Dena Anders, 100 years young and a living
reminder of childhood times.
Ann can still hula hoop.
to see if we could still twist and turn, relaxed on the patio, and then danced the night away at our Mutt Hutt reincarnation. Like Cinderella's coach and dress, our reunion nametags were for good the Mutt Hutt from Sept. 24-27.  

Saturday we laughed and looked tired, but rallied and talked all day long....By evening we came together and shared our grief with the loss of 56 classmates.  One by one their names were called, and tears flowed as we remembered their youthfulness, their energies, their time....
In memory 
C.J. and Randy

Letty and Bill Smith, neighborhood friend...

Candy, one of my new friends for life.

Roosevelt kids
The reunion provided us time to share our current lives and to be humbled by so many who have done so much in these fifty years.

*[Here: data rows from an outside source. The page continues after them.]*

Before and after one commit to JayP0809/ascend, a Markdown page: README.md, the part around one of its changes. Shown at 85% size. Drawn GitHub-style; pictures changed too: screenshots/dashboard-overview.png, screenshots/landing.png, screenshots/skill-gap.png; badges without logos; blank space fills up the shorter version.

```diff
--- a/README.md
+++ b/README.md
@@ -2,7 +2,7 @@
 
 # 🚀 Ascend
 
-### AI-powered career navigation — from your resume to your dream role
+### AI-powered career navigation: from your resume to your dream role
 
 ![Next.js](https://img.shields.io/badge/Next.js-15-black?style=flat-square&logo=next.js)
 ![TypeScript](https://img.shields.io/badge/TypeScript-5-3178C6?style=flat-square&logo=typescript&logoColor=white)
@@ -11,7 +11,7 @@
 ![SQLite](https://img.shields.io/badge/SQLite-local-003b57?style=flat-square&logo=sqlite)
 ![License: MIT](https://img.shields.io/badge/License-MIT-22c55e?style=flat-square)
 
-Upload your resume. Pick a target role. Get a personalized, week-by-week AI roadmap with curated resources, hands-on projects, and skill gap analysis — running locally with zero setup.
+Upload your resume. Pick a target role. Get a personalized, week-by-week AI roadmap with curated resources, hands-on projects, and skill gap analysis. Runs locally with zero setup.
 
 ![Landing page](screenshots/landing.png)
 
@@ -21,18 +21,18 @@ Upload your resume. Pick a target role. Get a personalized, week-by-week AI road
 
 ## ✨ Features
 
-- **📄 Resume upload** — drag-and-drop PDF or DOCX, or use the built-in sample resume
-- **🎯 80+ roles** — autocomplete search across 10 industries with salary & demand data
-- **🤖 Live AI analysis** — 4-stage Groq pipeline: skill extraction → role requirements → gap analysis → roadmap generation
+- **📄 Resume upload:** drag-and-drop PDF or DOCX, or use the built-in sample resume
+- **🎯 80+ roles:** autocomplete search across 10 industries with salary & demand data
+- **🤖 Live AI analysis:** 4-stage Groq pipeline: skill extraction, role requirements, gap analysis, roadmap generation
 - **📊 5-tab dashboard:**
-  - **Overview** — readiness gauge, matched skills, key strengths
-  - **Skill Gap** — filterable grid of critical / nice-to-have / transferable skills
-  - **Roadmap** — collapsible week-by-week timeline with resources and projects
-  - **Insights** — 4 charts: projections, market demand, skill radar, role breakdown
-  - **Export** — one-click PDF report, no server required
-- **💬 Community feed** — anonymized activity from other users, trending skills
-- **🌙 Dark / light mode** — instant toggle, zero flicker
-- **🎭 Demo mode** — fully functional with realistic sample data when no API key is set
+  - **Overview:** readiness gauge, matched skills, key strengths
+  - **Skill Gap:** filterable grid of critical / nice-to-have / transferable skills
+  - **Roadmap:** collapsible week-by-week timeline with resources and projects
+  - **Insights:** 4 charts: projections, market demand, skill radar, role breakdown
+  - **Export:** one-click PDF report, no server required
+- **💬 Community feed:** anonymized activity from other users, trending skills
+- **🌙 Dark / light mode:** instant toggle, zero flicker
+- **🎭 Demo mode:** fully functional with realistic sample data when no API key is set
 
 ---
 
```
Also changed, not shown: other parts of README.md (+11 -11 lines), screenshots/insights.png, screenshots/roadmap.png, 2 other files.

Roy Underwood and Bill Smith humbled us with their program that honored "All Who Have Served."  We were entertained by Wendy Songe, and Jana Jae while we enjoyed a delicious meal.  The night lasted as long as we could carry on, camera shots were flashing all around as the hours counted down.  
The Morning After:  Susan, Richard, Marsha

Yes, we said, "Remember when...." followed by laughs, giggles, tears, and awes, but more than that we discovered how much we've become like each other. Life has brought us closer with every fiber of our souls and hearts.  We truly came together as a class, apart no longer but wrapped together in the bonds of friendship.  

As Rev. Russ Martin said after every game, "When the One Great Scorer comes to write against your name, He marks--not that you won or lost--but how you played the game."

Thank you to all who made this fabulous reunion possible.  

**Look for a future story on All Who Have Served.

***No, there is no cure for Alzheimer's disease for our generation, but there are drugs being tested that might someday help those the age of our grand children.